From a legal perspective, the proposed rules are neither necessary, nor proportional.  Indeed, they miss the point, as the way to fight money laundering consists in imposing verification and notification duties on anyone who works in a regulated sector, regardless of whether a legal instrument is registered or not.

Worst of all, the proposed rules show a keen disregard, by European governments, of their citizens’ right to privacy at a time when they seem to be genuinely dismayed at the intrusion tactics of governmental spying agencies.



[2] In the UK, the provisions of the Third Money Laundering Directive has been implemented primarily through secondary legislation issued by the Treasury (The Money Laundering Regulations 2007), available online at: http://www.legislation.gov.uk/uksi/2007/2157/regulation/3/made

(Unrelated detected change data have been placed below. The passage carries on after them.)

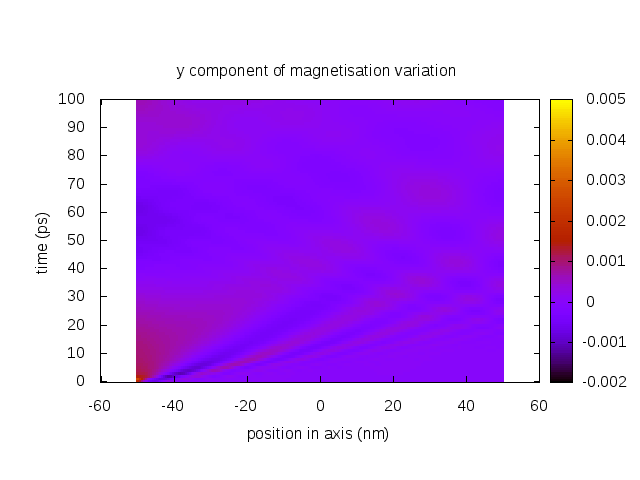
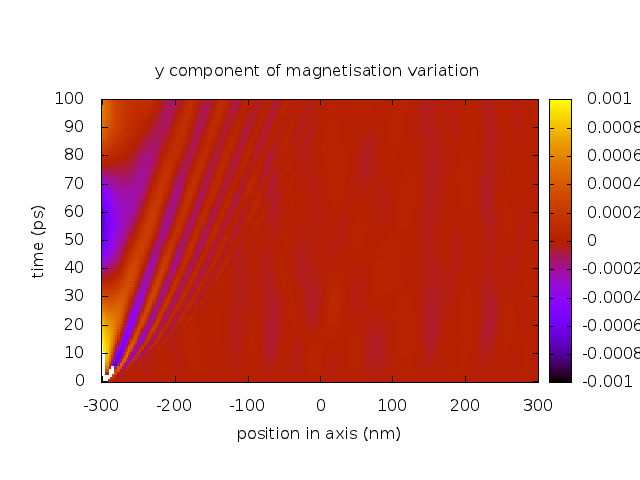
Make wire longer for dispersion relation study (with Matteo)

diff --git a/nmag/example_nmagprobe/dynamics.py b/nmag/example_nmagprobe/dynamics.py
@@ -2,7 +2,7 @@ from thesystem import simulate_nanowire, m0_filename, ps, nm
 from nmag.common import *
 
 # Details about the pulse
-pulse_boundary = -50.0e-9 + 0.5e-9 # float in nm
+pulse_boundary = -300.0e-9 + 0.5e-9 # float in nm
 pulse_direction = [0, 1, 0]
 pulse_amplitude = SI(1e5, 'A/m')
 pulse_duration = 1*ps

[3] In Ireland, the Third Money Laundering Directive was implemented into domestic law by The Criminal Justice (Money Laundering and Terrorist Financing) Act 2010 (as amended by the Criminal Justice Act 2013) which first came into force on 15 July 2010 (available online at: http://www.irishstatutebook.ie/pdf/2010/en.act.2010.0006.pdf)

[4] Italy was the first continental European country to formally recognise trusts.  As far the Third Money Laundering Directive is concerned, this was transposed into domestic law by Law Decree 21 November 207, n. 231.

[5] Art 43 of the Code of Due Diligence issued by the Swiss Bankers Association provides as follows: ‘in the case of associations of individuals or asset-holding entities and foundations where no specific individuals or entities are the beneficial owners (e.g. discretionary trusts), the contracting partner must be required to provide a written declaration that this is the case, rather than identifying the beneficial owner. The declaration must also contain information about the actual founders (and not those acting in a fiduciary capacity) and, if identifiable, those individuals or entities that are empowered to issue instructions to the contracting partner or its corporate bodies, as well as those persons or entities that are potential beneficiaries (by category, e.g. “members of the founder’s family”).  Any curators, protectors, etc. must also be listed in this declaration.’

[6] (Pierre Lepaulle, Traité théorique et pratique des trusts an droit interne, en droit fiscal et en droit international, Paris 1932, p.113).

[7] Law of Property Act 1925, ss 1(6) and 19.

[8] See ss. 330 and 334 of the Proceeds of Crimes Act, 2002.

[9] Art. 14 of the ‘la loi de finances rectificative 2011’ N°2011-900 dated 29 July 2011 introduced a number of new provisions into the French Tax Code.